Spurred by Paul Griffiths’ intriguing review in Commonweal, I purchased Gillian Rose’s Love’s Work, her posthumously published memoir. I had not read Rose before; and I confess the book is unlike anything I’ve read. It can be read in an evening; but its effect remains far beyond the initial encounter.
Here is a passage that tantalizes and provokes:
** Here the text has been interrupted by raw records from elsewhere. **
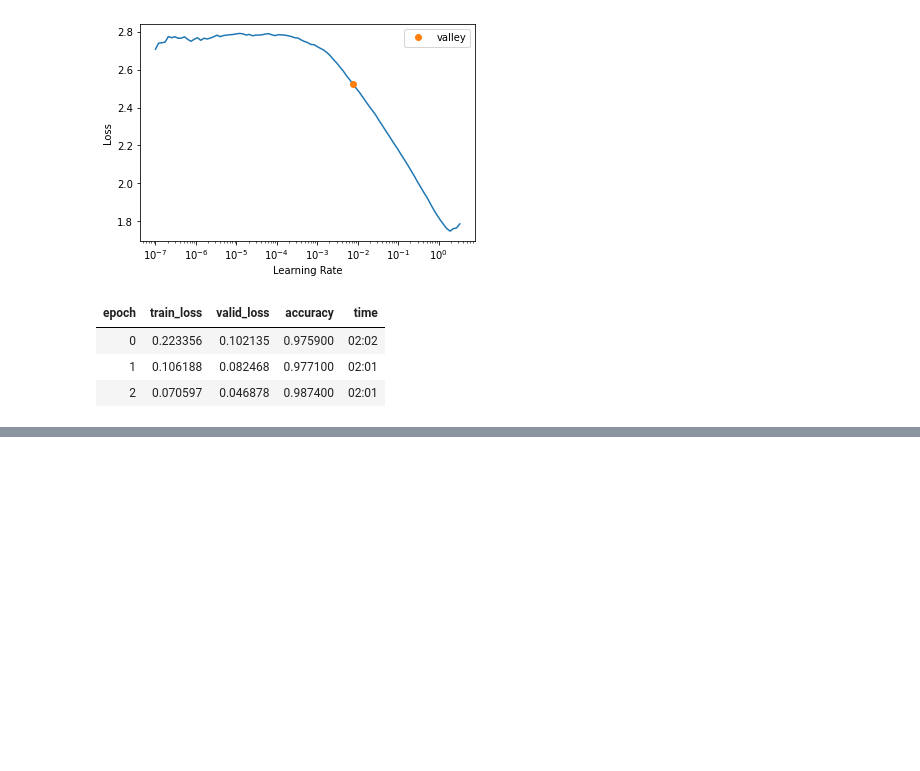
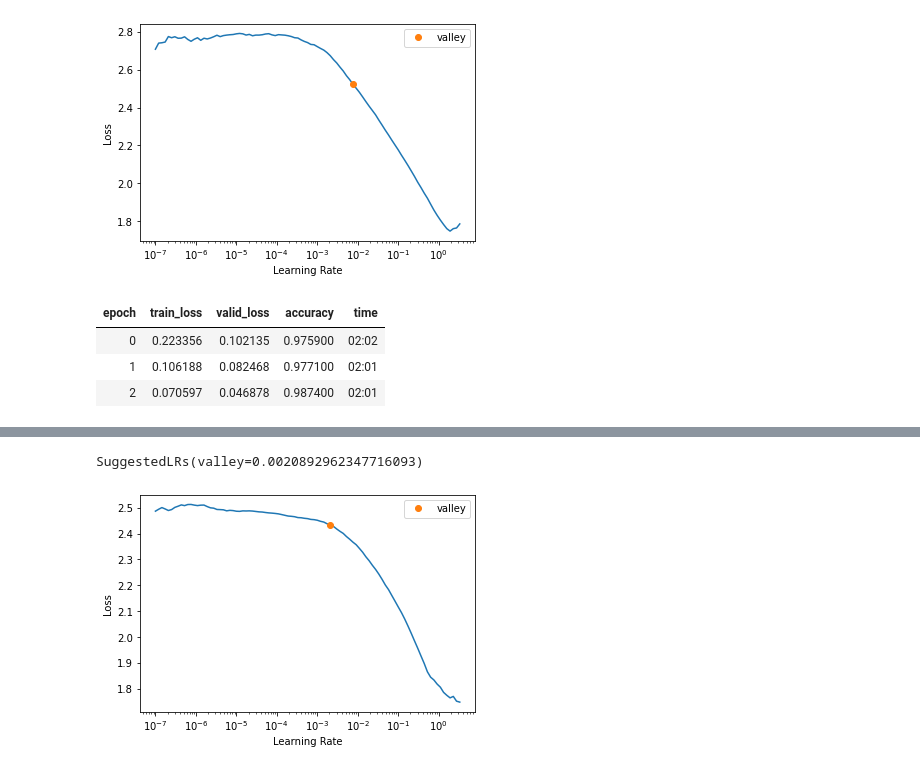
Before and after one commit to Aravinda89/Image-Classificatio-from-Scratch, a Jupyter notebook: mnist.ipynb, the cells around one changed output, grey strips where cells are left out. Saved outputs shown, nothing was run; the diff lists cells and outputs as text; code cells hidden in the pictures; blank space fills up the shorter version.

```diff
--- a/mnist.ipynb
+++ b/mnist.ipynb
@@ -194,0 +263,8 @@ learn.fit_one_cycle(3, lr_max=0.007585775572806597)
+# %%
+class ResBlock(Module):
+  def __init__(self, nf):
+    self.conv1 = ConvLayer(nf, nf)
+    self.conv2 = ConvLayer(nf, nf)
+
+  def forward(self, x):
+    return x + self.conv2(self.conv1(x))
@@ -194,0 +303,17 @@ learn.fit_one_cycle(3, lr_max=0.007585775572806597)
+# %%
+def conv_and_res(ni, nf):
+  return nn.Sequential(conv2(ni, nf), ResBlock(nf))
+# %%
+net = nn.Sequential(
+    conv_and_res(1,8),
+    conv_and_res(8,16),
+    conv_and_res(16,32),
+    conv_and_res(32,16),
+    conv2(16,10),
+    Flatten()
+)
+# %%
+learn = Learner(dls, net, loss_func=CrossEntropyLossFlat(), metrics=[error_rate, accuracy])
+# %%
+learn.lr_find()
+# %% [output]
@@ -194,0 +321,2 @@ learn.fit_one_cycle(3, lr_max=0.007585775572806597)
+SuggestedLRs(valley=0.0020892962347716093)
+[figure, added]
```
Also changed, not shown: parts of 21 cells of this notebook.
It is the unrevealed religion that troubles us more than any revealed religion: the unrevealed religion which has hold of us without any evidences, natural or supernatural, without any credos or dogmas, liturgies or services. It is the very religion that makes us protest, “But I have no religion,” the very protestantism against modernity that fuels our inner self-relation. Yet this very protest founded modernity. This self-reliance leaves us at the mercy of our own mercilessness; it keeps us infinitely sentimental about ourselves, but methodically ruthless towards others; it breeds sureness of self, not ready to be unsure, with an unconscious conviction of eternal but untried election.
This unrevealed religion is the baroque excrescence of the Protestant ethic: hedonist, not ascetic, voluptuous, not austere, embellished, not plain, it devotes us to our own individual, inner-worldly authority, but with the loss of the inner as well as the outer mediator. This is an ethic without ethics, a religion without salvation.
Have others read Rose; and what is their reaction?